Turkey saw a cut in its long-term issuer and unsecured debt ratings on Thursday, and a reduction in its rating outlook from ‘stable’ to ‘negative’.
Credit rating agency Moody’s said the fall from Ba1 to Ba2 was due to a loss of institutional strength, delayed reforms and the risk of external shocks worsening the current account deficit.
Although Moody’s talked about Turkey’s “large and dynamic economy and favorable government debt metrics” it also warned that it was increasingly susceptible to the effects of outside shocks.
It also cast doubt on the Turkish government’s estimates of five percent growth, estimating annual growth to be more in the range of 3.5-4 percent.
Ankara’s military campaign in the Afrin region of Syria was also cited as a factor hitting Turkey’s economy.

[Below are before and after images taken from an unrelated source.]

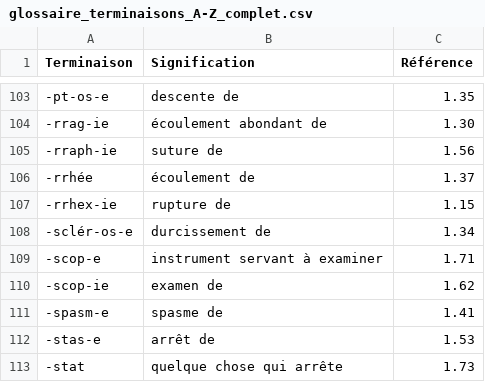
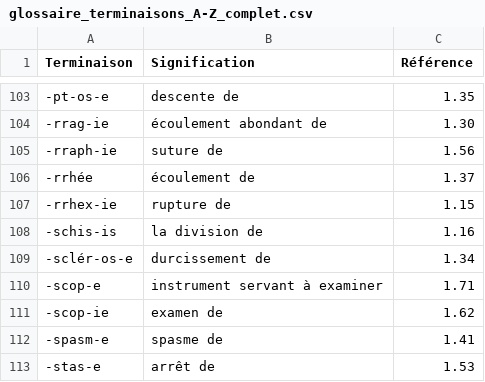
Before and after one commit to DarkIshin/Glossaire, a CSV file: glossaire_terminaisons_A-Z_complet.csv, drawn as a sheet; only a part is shown, gaps mark what is left out; the shorter side is filled out with more unchanged rows; the diff names each change by its address in the sheet, - before the commit and + after, or states it on an @@ line.

Commit message:
Update glossaire_terminaisons_A-Z_complet.csv

```diff
--- a/glossaire_terminaisons_A-Z_complet.csv
+++ b/glossaire_terminaisons_A-Z_complet.csv
+row 108: -schis-is | la division de | 1.16
```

In a briefing the agency claimed:
“In Moody’s view, the geopolitical risk arising from Turkey’s recent engagement in Syria becomes more marked the longer and deeper the engagement goes on.
“Turkey’s involvement in the Syrian conflict and battle against ISIS spilled over into heightened domestic terrorism in recent years, which has been damaging to tourism and hence economic stability (tourism being an important source of export revenues) and confidence.
“While tourism is now reviving strongly, the full normalization of the sector remains vulnerable to political and security risks.”